She's all set to sing the blues, jazz and rock, but this is not a one-woman act. Anyone passing by is invited to join her jam sessions by picking up a guitar or trying out a drum or keyboard. That means anyone. Webb is not interested in showcasing pro musicians; she'd rather give a newbie the chance to hit middle C for the first time.
"I really appreciate those people who are never going to be famous" and just have "an adventuresome spirit" about performing, Webb said. "Being a 'musical concierge' is what I do: providing what they need to make some music."
Kids are particularly welcome, even if they have to sit down to play the electric guitar because it's so heavy. Sometimes Webb just encourages them to sing, maybe "Happy Birthday" or "The Wheels on the Bus."
World Music Day organizer Claude Ezran praises Webb for keeping Lytton Plaza alive and hopping on Friday nights. This Sunday, she'll also be part of the action at World Music Day, the second annual event that's bringing musicians to perform on downtown plazas, corners and streets from 3:30 to 7:30 p.m.
Fifty-some groups are scheduled, playing music including rock, classical, Celtic, choral, klezmer, children's songs and pop. Musicians new to the event this year include Menlo Park's Ken Brown and his Gypsy jazz combo, playing at 250 University Ave. from 3 to 4:30 p.m.; Matir Manush with Bengali folk music from 3 to 4:30 at 250 University Ave. (inside the plaza); and Mike Annuzzi performing original pop and blues at 530 Ramona St. from 6 to 7:30 p.m.
As for Webb, she is set to play from 6 to 7:30 p.m. at 158 University Ave. with several of her Friday-night jam-session cohorts. They're performing under the name Yard Sale: Three Dollars Each. Webb dreamed up the moniker because you can find anything at a yard sale, and the impromptu band won't plan their song list in advance, she said.
"We'll play some blues, reggae, rock, jazz. It's going to be like all over the lot," she said.
Webb grew up in Kansas and lives in Sunnyvale, but says she feels at home in Palo Alto. She works down the street from Lytton Plaza at the Apple Store, and said she started the jam sessions after the plaza was renovated and felt newly "spacious" and "inviting."
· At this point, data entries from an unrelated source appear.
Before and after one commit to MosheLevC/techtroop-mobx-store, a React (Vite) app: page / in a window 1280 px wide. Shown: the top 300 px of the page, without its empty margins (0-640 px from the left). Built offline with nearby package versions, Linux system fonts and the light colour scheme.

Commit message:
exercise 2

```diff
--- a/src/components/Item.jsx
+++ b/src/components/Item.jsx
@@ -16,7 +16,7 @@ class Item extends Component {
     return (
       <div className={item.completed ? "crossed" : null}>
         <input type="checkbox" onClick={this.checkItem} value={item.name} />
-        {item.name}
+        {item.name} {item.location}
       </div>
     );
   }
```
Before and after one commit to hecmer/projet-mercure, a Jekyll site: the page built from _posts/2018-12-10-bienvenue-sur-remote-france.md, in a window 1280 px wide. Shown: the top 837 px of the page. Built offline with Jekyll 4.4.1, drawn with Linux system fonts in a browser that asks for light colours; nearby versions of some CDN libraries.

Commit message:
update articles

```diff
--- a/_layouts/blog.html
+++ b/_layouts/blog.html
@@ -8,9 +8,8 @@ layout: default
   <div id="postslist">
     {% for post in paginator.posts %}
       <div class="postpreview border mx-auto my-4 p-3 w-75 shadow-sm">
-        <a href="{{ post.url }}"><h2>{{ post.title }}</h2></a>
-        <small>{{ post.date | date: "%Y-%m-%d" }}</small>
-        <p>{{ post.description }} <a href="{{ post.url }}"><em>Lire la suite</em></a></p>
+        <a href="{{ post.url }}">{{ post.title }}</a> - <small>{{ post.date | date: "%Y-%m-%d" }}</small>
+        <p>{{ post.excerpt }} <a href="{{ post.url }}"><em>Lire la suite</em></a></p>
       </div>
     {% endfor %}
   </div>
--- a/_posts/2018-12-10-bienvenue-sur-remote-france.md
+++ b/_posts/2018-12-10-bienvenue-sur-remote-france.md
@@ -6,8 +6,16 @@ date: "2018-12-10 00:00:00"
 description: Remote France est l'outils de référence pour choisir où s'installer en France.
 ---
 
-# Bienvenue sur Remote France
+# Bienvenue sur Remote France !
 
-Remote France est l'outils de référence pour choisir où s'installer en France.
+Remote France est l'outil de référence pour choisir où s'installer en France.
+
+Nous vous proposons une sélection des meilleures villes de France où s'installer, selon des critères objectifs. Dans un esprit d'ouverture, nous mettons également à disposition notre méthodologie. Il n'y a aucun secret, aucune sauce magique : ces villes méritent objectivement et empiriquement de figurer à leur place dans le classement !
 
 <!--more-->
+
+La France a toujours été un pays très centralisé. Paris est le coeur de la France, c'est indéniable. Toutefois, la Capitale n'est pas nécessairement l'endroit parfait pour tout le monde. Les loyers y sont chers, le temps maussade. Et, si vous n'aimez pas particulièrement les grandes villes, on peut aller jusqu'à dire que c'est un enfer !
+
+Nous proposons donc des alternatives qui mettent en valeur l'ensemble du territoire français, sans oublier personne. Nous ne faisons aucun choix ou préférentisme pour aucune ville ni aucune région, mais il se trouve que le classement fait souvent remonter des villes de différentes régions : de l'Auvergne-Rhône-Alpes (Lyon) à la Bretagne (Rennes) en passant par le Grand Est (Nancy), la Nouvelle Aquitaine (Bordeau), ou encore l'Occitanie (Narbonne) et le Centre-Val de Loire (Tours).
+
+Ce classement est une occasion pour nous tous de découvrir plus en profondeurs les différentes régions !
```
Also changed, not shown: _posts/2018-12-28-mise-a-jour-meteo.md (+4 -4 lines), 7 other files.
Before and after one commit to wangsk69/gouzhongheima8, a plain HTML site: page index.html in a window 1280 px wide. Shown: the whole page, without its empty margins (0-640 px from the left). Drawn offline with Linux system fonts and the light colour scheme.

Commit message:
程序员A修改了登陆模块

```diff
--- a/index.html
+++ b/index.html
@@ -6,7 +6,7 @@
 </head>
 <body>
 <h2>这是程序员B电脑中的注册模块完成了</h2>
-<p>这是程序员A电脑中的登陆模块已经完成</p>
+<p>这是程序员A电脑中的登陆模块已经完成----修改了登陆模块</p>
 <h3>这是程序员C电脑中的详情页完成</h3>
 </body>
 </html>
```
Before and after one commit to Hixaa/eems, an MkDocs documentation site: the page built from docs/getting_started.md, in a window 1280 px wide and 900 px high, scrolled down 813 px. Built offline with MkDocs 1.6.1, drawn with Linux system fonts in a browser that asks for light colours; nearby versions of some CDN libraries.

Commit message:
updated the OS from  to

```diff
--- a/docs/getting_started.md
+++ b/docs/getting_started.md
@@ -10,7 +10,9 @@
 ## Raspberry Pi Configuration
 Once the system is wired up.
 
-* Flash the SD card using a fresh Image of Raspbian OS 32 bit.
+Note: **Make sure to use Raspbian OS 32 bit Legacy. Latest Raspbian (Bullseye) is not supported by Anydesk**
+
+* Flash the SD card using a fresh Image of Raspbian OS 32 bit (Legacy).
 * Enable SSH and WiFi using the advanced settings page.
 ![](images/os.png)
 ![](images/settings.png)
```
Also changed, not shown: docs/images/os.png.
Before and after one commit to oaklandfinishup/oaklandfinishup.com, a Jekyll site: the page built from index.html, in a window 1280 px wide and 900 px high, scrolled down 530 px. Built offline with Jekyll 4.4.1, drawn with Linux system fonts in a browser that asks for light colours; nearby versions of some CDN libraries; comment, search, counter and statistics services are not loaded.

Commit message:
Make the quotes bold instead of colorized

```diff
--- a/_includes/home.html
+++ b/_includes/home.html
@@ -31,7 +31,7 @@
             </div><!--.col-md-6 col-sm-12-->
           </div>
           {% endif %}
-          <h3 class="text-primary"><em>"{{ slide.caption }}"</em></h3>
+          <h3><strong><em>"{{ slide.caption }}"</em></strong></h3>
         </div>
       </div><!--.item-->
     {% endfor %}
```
Webb figured the spot needed something artistic, so on Jan. 22 she and a friend showed up and did some a cappella singing. She brought her guitar, but says she's more confident singing, so wondered: Why not let someone else play her instruments? The jams grew from there.
Webb started inviting friends and passersby to join in. She inquired whether she needed permission from the city and was told that the plaza was a free-speech space, she said. At first the jams started at 5 p.m., and then moved to 6 to 10 p.m., and then extended later. In recent weeks, as many as 20-plus musicians have been out in the wee hours, drawing an audience of college students and other nightbirds, many from the neighboring Pizza My Heart, which stays open late.
One night earlier this month, "it was 2 o'clock and I was trying to shut it down," Webb said. "People were still chanting, 'One more song!'"
Webb says she has no aspirations of a music career, although she does recall a memorable stint in a Wild West-themed show in Kansas with her husband and son a few years back. Her focus is more on building community in downtown Palo Alto.
That's an effort that will also include lots of organic produce: Webb is also the new volunteer manager of the Wednesday-afternoon farmers market at Lytton Plaza.
Info: World Music Day takes place this Sunday, June 20, from 3 to 7:30 p.m., with various musicians performing outdoors throughout downtown Palo Alto. All performances are free. For a complete schedule, go to http://www.pamusicday.org .